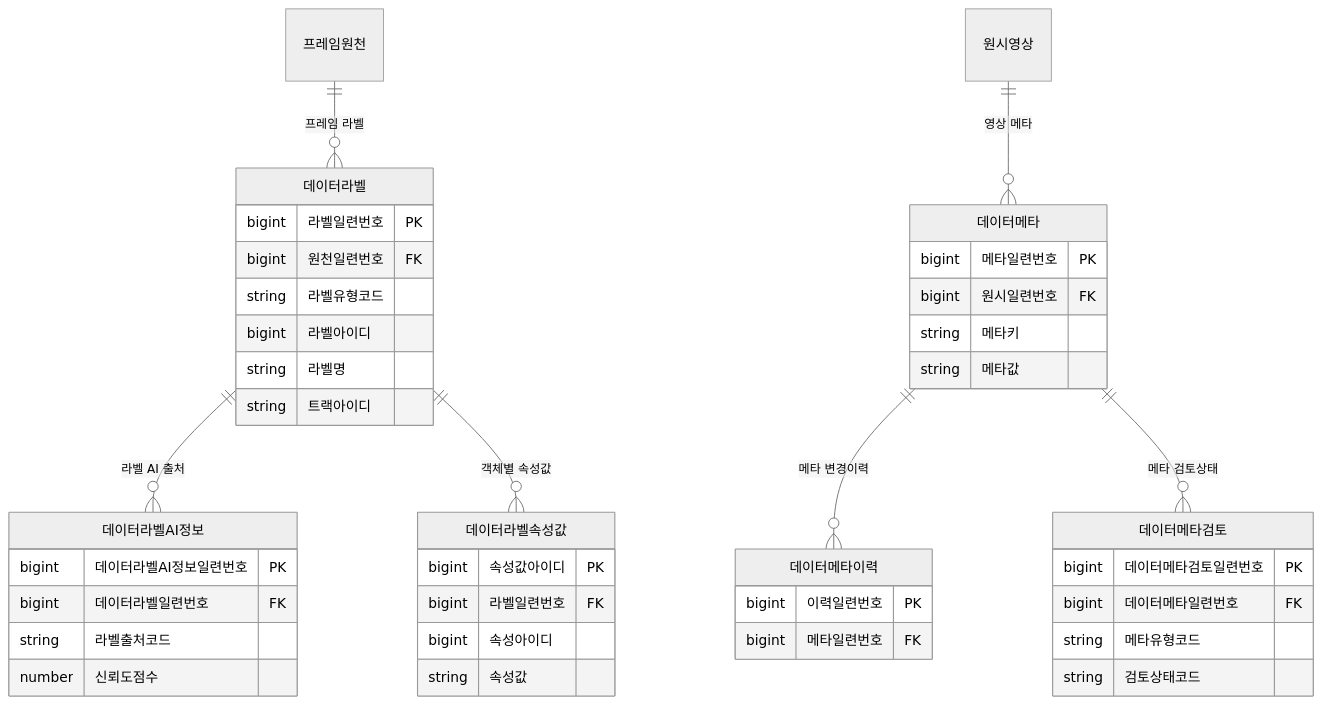
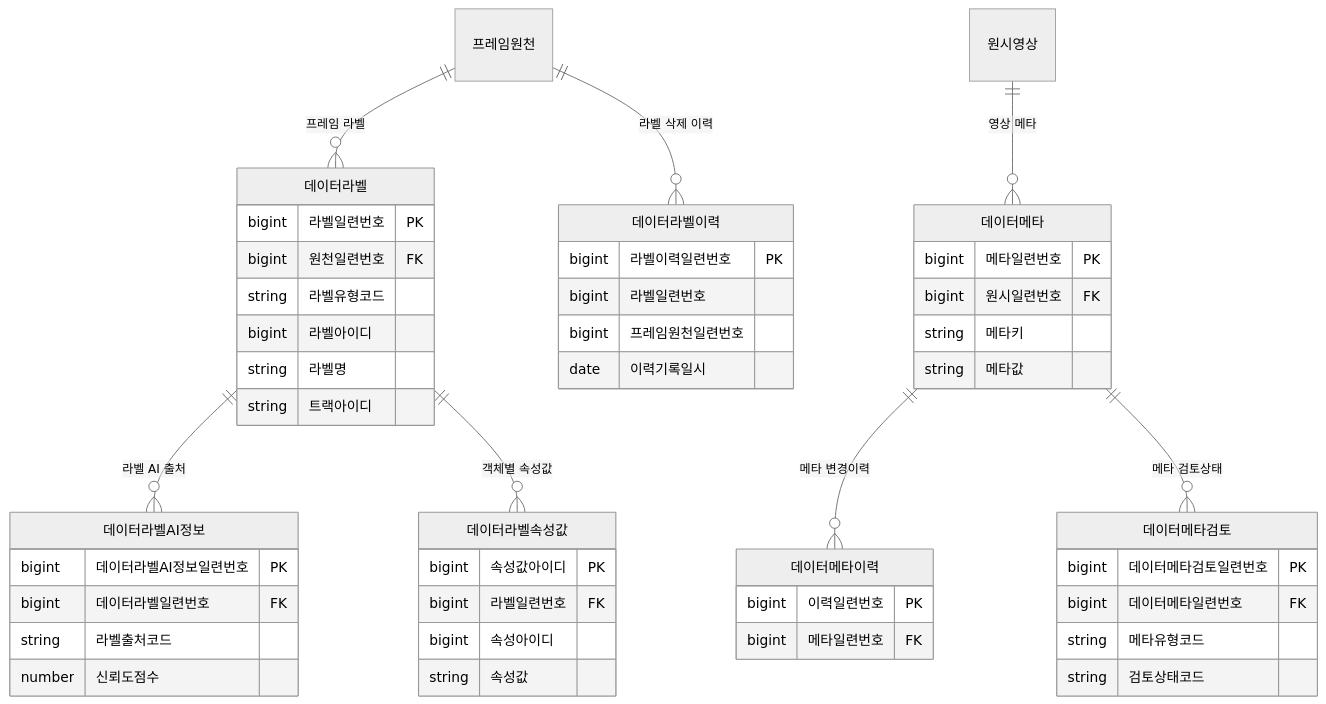
The second of 14 diagrams in docs/design/D8-엔티티관계모형설계서.md (New-stella/klid-label), drawn with Mermaid (neutral theme) before and after one commit. The commit also changed other lines of this file and 1 other file, not shown here.

First line of the commit message:
docs(D8): 누락 엔티티 데이터라벨이력(DC-093) 추가 + 클래스 매핑 감사

````diff
--- a/docs/design/D8-엔티티관계모형설계서.md
+++ b/docs/design/D8-엔티티관계모형설계서.md
@@ -99,51 +99,59 @@
 ```mermaid
 erDiagram
     프레임원천 ||--o{ 데이터라벨 : "프레임 라벨"
     데이터라벨 ||--o{ 데이터라벨AI정보 : "라벨 AI 출처"
     데이터라벨 ||--o{ 데이터라벨속성값 : "객체별 속성값"
     원시영상 ||--o{ 데이터메타 : "영상 메타"
     데이터메타 ||--o{ 데이터메타이력 : "메타 변경이력"
     데이터메타 ||--o{ 데이터메타검토 : "메타 검토상태"
+    프레임원천 ||--o{ 데이터라벨이력 : "라벨 삭제 이력"
     데이터라벨 {
         %% class: LsDataLbl (KLID-AT-DC-073)
         bigint 라벨일련번호 PK
         bigint 원천일련번호 FK
         string 라벨유형코드
         bigint 라벨아이디
         string 라벨명
         string 트랙아이디
     }
     데이터라벨AI정보 {
         %% class: LsDataLblAiInfo (KLID-AT-DC-078)
         bigint 데이터라벨AI정보일련번호 PK
         bigint 데이터라벨일련번호 FK
         string 라벨출처코드
         number 신뢰도점수
     }
     데이터라벨속성값 {
         %% class: LsDataLblAttrVal (KLID-AT-DC-074)
         bigint 속성값아이디 PK
         bigint 라벨일련번호 FK
         bigint 속성아이디
         string 속성값
     }
     데이터메타 {
         %% class: LsDataMeta (KLID-AT-DC-044)
         bigint 메타일련번호 PK
         bigint 원시일련번호 FK
         string 메타키
         string 메타값
     }
     데이터메타이력 {
         %% class: - ※ (D1 미정의 · 부속/이력 엔티티)
         bigint 이력일련번호 PK
         bigint 메타일련번호 FK
     }
     데이터메타검토 {
         %% class: LsDataMetaReview (KLID-AT-DC-112)
         bigint 데이터메타검토일련번호 PK
         bigint 데이터메타일련번호 FK
         string 메타유형코드
         string 검토상태코드
     }
+    데이터라벨이력 {
+        %% class: LsDataLblHstry (KLID-AT-DC-093)
+        bigint 라벨이력일련번호 PK
+        bigint 라벨일련번호
+        bigint 프레임원천일련번호
+        date 이력기록일시
+    }
 ```
````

○ ○ ○ ○

Your copy of the data above should match it exactly, apart from the images.

**Output for this task**
The second of 14 diagrams in docs/design/D8-엔티티관계모형설계서.md (New-stella/klid-label), drawn with Mermaid (neutral theme) before and after one commit. The commit also changed other lines of this file and 1 other file, not shown here.

First line of the commit message:
docs(D8): 누락 엔티티 데이터라벨이력(DC-093) 추가 + 클래스 매핑 감사

````diff
--- a/docs/design/D8-엔티티관계모형설계서.md
+++ b/docs/design/D8-엔티티관계모형설계서.md
@@ -99,51 +99,59 @@
 ```mermaid
 erDiagram
     프레임원천 ||--o{ 데이터라벨 : "프레임 라벨"
     데이터라벨 ||--o{ 데이터라벨AI정보 : "라벨 AI 출처"
     데이터라벨 ||--o{ 데이터라벨속성값 : "객체별 속성값"
     원시영상 ||--o{ 데이터메타 : "영상 메타"
     데이터메타 ||--o{ 데이터메타이력 : "메타 변경이력"
     데이터메타 ||--o{ 데이터메타검토 : "메타 검토상태"
+    프레임원천 ||--o{ 데이터라벨이력 : "라벨 삭제 이력"
     데이터라벨 {
         %% class: LsDataLbl (KLID-AT-DC-073)
         bigint 라벨일련번호 PK
         bigint 원천일련번호 FK
         string 라벨유형코드
         bigint 라벨아이디
         string 라벨명
         string 트랙아이디
     }
     데이터라벨AI정보 {
         %% class: LsDataLblAiInfo (KLID-AT-DC-078)
         bigint 데이터라벨AI정보일련번호 PK
         bigint 데이터라벨일련번호 FK
         string 라벨출처코드
         number 신뢰도점수
     }
     데이터라벨속성값 {
         %% class: LsDataLblAttrVal (KLID-AT-DC-074)
         bigint 속성값아이디 PK
         bigint 라벨일련번호 FK
         bigint 속성아이디
         string 속성값
     }
     데이터메타 {
         %% class: LsDataMeta (KLID-AT-DC-044)
         bigint 메타일련번호 PK
         bigint 원시일련번호 FK
         string 메타키
         string 메타값
     }
     데이터메타이력 {
         %% class: - ※ (D1 미정의 · 부속/이력 엔티티)
         bigint 이력일련번호 PK
         bigint 메타일련번호 FK
     }
     데이터메타검토 {
         %% class: LsDataMetaReview (KLID-AT-DC-112)
         bigint 데이터메타검토일련번호 PK
         bigint 데이터메타일련번호 FK
         string 메타유형코드
         string 검토상태코드
     }
+    데이터라벨이력 {
+        %% class: LsDataLblHstry (KLID-AT-DC-093)
+        bigint 라벨이력일련번호 PK
+        bigint 라벨일련번호
+        bigint 프레임원천일련번호
+        date 이력기록일시
+    }
 ```
````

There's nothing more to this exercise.